Have some trouble here.

So I'm doing terminations at work and using side cutters, usually on 1.5mm or 2.5mm. Seems to happen more with stranded.

I'm squeezing the cutters a bit and turning the side cutters around the wire and often the insulation bags up against the side cutters and just turns with the cutters as I turn them around the cable, without cutting all the way around the insulation, so I can't pull it off easily.

If I go gentler, I have to turn the cutters several times more than my colleagues in order to get the insulation thin enough to pull it off and it just feels like they're rubbing the insulation at all.

Its slowing me down and it's got to the point where I'm concerned it's one of two things.

The cutters I'm using are my first pair and are knipex vde side cutters, the usual short ones.

Either the side cutters I've bought aren't sharp enough or my technique is just wrong. I've heard that recent knipex side cutters aren't what they used to be, people moaning they aren't sharp, I ignored that and bought a pair anyway, but now I'm starting to think they might be too blunt from my own personal experience, but because I've not tried a load of types out, I can't be sure.
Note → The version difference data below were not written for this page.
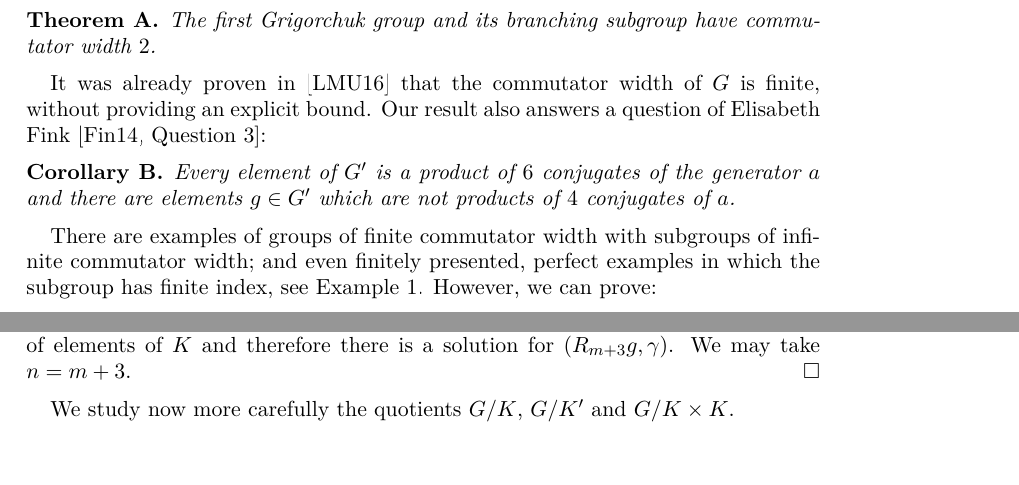
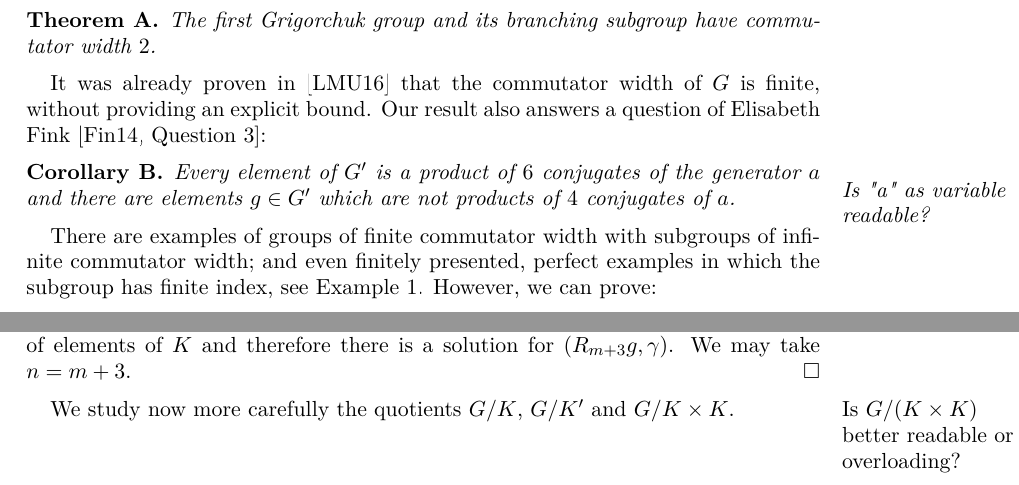
Before and after one commit to ThGroth/gap-equations, a LaTeX paper (CommutatorWidthGrigorchuk.tex): two parts of pages 1 and 9 of 24, joined at a grey line, cut so that both start at the same text, the shorter picture padded with empty space. Compiled offline with pdfLaTeX.

Commit message:
Added a few remarks questions

```diff
--- a/CommutatorWidthGrigorchuk.tex
+++ b/CommutatorWidthGrigorchuk.tex
@@ -56,7 +56,8 @@ Fink~\cite[Question~3]{Fink:Conjugacy_growth}:
 \begin{cora}\label{cor:productOf6Conjugates}
   Every element of $G'$ is a product of $6$ conjugates of the
   generator $a$ and there are elements $g\in G'$ which are
-  not products of $4$ conjugates of $a$.
+  not products of $4$ conjugates of $a$.\marginnote{Is "a" as variable
+  readable?}
 \end{cora}
 
 
@@ -716,7 +718,8 @@ The following are equivalent:
 \end{proof}
 
 We study now more carefully the quotients $\RNK{G}{K}$, $\RNK{G}{K'}$
-and $\RNK{G}{K\times K}$.
+and $\RNK{G}{K\times K}$. \marginnote{Is $\RNK{G}{(K\times K)}$ better readable
+or overloading?}
 \begin{lem} \label{lem:subgroupsOfG}
 Let us write $k_1 := (ab)^2, k_2:=\pair{\id,k_1} = (abad)^2$ and $k_3:=\pair{k_1,\id} = (bada)^2$. Then
  \begin{align*}
```
Also changed, not shown: CommutatorWidthGrigorchuk.tex (6 more changed lines).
But I'm also aware I've not got years of experience to back it up and I'm still on my first pair of cutters so I'm probably just inexperienced and I'm sure that's playing a part.

Any tips and any ideas on what you think the problem might be? My colleagues are all using CK side cutters that seem to have a sharper angle on the blades and they do one twist and pull the insulation off with very little force. I'm doing several twists and pulling way harder and not getting it off and sometimes I open the cutters to see they've simply just pressed in to the insulation, gripped it and have twisted it around the conductor. As a side note, I'm a fairly strong lad so this isn't a lack of minerals.

If I'm patient and do more twists and spend more time, I get through the insulation and I can feel the sheath give so I stop there and it pings off fine, but it's taking longer than it should.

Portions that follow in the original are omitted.